In the trial, precision irrigation management based on plant water stress was implemented during the 2016 growing season. Upadhyaya says attempts were made to maintain SWP at about 13 bars during the pre-hull split and post-hull split periods, and about 16 bars during hull split. During the season, crop water stress index values were used to indicate stress.
Using the plant water status-based variable rate for irrigation management resulted in 75-86 percent water use in Zones 1 and 2 respectively, a savings of 25 and 14 percent in the irrigation. Crop yield and quality were not significantly different between plant water status-based precision irrigation and the conventional grower practice. Bud formation was not reduced.
Hull rot prevention
Another part of the Nickels Soil Lab trial is focused on hull rot prevention. Moderate drought stress from completion of kernel fill to 90 percent hull split lowers the potential for hull rot and assists with a more uniform hull split and harvest.
Strategic management can also bring on an earlier harvest and help minimize exposure to late season Navel orangeworm and potential aflatoxin contamination.
The system can also sense moisture levels in the root zone.

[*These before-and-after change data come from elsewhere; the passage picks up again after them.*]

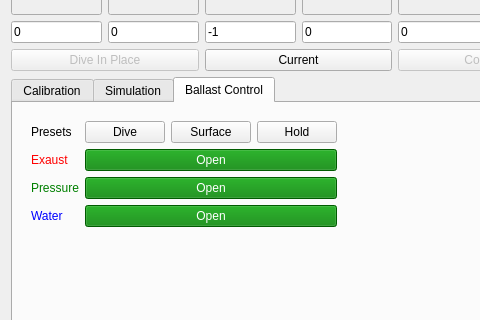
This is riptide_rviz/riptide_rviz/src/ControlPanel.ui in osu-uwrt/mercury_gui as Qt 5 draws it before an edit; both pictures show x 0 to 480 and y 224 to 544 of the 597 by 827 pixel window. The edited form follows.
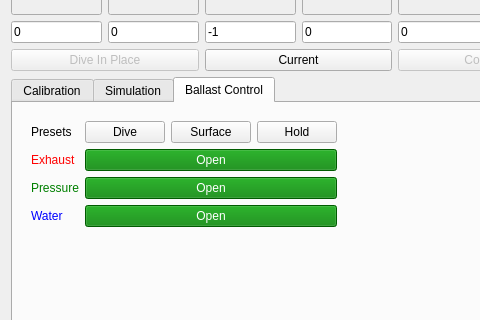
This is the edited form. Icons and pictures are not drawn.

Commit message: spell right bro

Diff of the .ui file:
```diff
--- a/riptide_rviz/riptide_rviz/src/ControlPanel.ui
+++ b/riptide_rviz/riptide_rviz/src/ControlPanel.ui
@@ -1422,7 +1422,7 @@
                  <string notr="true">color: red</string>
                 </property>
                 <property name="text">
-                 <string>Exaust</string>
+                 <string>Exhaust</string>
                 </property>
                </widget>
               </item>
```
The commit also changes 1 other file.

Using the stem water potential as a measurement, Franz Niederholzer, UC Cooperative Extension farm advisor for Colusa, Yuba and Sutter counties, warns that more than -18 bars the trees can begin to defoliate and next year’s crop may be affected.
Niederholzer says it’s best to aim for -16 bars, though it is best for each grower to determine their tree stress level based on factors particular to each block of trees.
“It will be up to the grower to decide on the level of stress,” Niederholzer said. “There are still some questions that must be answered to improve the system.”